| TASK GOAL |
Restate each of the lines below word for word and drop every picture.

| TASK INPUTS |
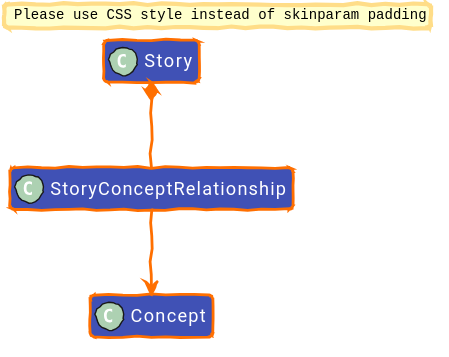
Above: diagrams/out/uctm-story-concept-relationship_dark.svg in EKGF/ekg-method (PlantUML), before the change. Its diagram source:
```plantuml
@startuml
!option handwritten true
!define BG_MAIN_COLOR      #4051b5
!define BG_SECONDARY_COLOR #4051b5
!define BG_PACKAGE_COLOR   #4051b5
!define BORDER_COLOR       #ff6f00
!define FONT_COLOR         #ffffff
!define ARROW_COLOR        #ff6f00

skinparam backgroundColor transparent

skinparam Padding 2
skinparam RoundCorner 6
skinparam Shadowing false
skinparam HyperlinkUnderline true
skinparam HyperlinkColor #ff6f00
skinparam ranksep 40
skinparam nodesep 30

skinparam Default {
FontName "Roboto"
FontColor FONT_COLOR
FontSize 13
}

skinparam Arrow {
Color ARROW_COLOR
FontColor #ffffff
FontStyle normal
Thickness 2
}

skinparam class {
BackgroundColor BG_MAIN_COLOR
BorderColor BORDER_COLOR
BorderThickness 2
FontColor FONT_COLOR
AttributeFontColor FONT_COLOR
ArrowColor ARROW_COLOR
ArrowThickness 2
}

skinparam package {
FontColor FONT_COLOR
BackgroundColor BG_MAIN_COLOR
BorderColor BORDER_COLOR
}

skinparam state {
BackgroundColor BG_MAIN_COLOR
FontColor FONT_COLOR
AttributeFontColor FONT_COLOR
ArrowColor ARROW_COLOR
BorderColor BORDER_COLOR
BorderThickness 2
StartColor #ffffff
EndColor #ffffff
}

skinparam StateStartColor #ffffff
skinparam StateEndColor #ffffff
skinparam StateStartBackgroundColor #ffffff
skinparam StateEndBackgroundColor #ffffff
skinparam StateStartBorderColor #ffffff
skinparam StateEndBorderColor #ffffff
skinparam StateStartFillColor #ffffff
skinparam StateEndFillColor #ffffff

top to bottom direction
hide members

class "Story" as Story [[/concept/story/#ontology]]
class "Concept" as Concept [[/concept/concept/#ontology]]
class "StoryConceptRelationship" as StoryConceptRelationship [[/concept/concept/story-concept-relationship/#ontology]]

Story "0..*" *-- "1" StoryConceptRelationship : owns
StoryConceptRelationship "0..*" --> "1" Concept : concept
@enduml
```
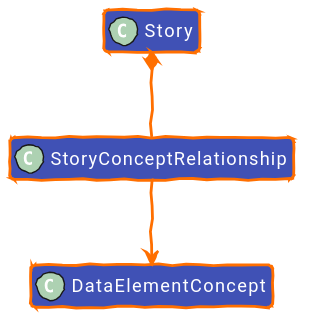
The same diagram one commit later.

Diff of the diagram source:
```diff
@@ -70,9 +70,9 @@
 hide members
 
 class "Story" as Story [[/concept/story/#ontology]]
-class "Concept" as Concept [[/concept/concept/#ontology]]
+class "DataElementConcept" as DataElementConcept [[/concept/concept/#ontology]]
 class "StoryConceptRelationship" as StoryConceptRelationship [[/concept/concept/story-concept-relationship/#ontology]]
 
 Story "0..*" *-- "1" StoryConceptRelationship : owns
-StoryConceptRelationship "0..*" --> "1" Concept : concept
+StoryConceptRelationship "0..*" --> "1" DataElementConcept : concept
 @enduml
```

| TASK SOLUTION |
Above: diagrams/out/uctm-story-concept-relationship_dark.svg in EKGF/ekg-method (PlantUML), before the change. Its diagram source:
```plantuml
@startuml
!option handwritten true
!define BG_MAIN_COLOR      #4051b5
!define BG_SECONDARY_COLOR #4051b5
!define BG_PACKAGE_COLOR   #4051b5
!define BORDER_COLOR       #ff6f00
!define FONT_COLOR         #ffffff
!define ARROW_COLOR        #ff6f00

skinparam backgroundColor transparent

skinparam Padding 2
skinparam RoundCorner 6
skinparam Shadowing false
skinparam HyperlinkUnderline true
skinparam HyperlinkColor #ff6f00
skinparam ranksep 40
skinparam nodesep 30

skinparam Default {
FontName "Roboto"
FontColor FONT_COLOR
FontSize 13
}

skinparam Arrow {
Color ARROW_COLOR
FontColor #ffffff
FontStyle normal
Thickness 2
}

skinparam class {
BackgroundColor BG_MAIN_COLOR
BorderColor BORDER_COLOR
BorderThickness 2
FontColor FONT_COLOR
AttributeFontColor FONT_COLOR
ArrowColor ARROW_COLOR
ArrowThickness 2
}

skinparam package {
FontColor FONT_COLOR
BackgroundColor BG_MAIN_COLOR
BorderColor BORDER_COLOR
}

skinparam state {
BackgroundColor BG_MAIN_COLOR
FontColor FONT_COLOR
AttributeFontColor FONT_COLOR
ArrowColor ARROW_COLOR
BorderColor BORDER_COLOR
BorderThickness 2
StartColor #ffffff
EndColor #ffffff
}

skinparam StateStartColor #ffffff
skinparam StateEndColor #ffffff
skinparam StateStartBackgroundColor #ffffff
skinparam StateEndBackgroundColor #ffffff
skinparam StateStartBorderColor #ffffff
skinparam StateEndBorderColor #ffffff
skinparam StateStartFillColor #ffffff
skinparam StateEndFillColor #ffffff

top to bottom direction
hide members

class "Story" as Story [[/concept/story/#ontology]]
class "Concept" as Concept [[/concept/concept/#ontology]]
class "StoryConceptRelationship" as StoryConceptRelationship [[/concept/concept/story-concept-relationship/#ontology]]

Story "0..*" *-- "1" StoryConceptRelationship : owns
StoryConceptRelationship "0..*" --> "1" Concept : concept
@enduml
```
The same diagram one commit later.

Diff of the diagram source:
```diff
@@ -70,9 +70,9 @@
 hide members
 
 class "Story" as Story [[/concept/story/#ontology]]
-class "Concept" as Concept [[/concept/concept/#ontology]]
+class "DataElementConcept" as DataElementConcept [[/concept/concept/#ontology]]
 class "StoryConceptRelationship" as StoryConceptRelationship [[/concept/concept/story-concept-relationship/#ontology]]
 
 Story "0..*" *-- "1" StoryConceptRelationship : owns
-StoryConceptRelationship "0..*" --> "1" Concept : concept
+StoryConceptRelationship "0..*" --> "1" DataElementConcept : concept
 @enduml
```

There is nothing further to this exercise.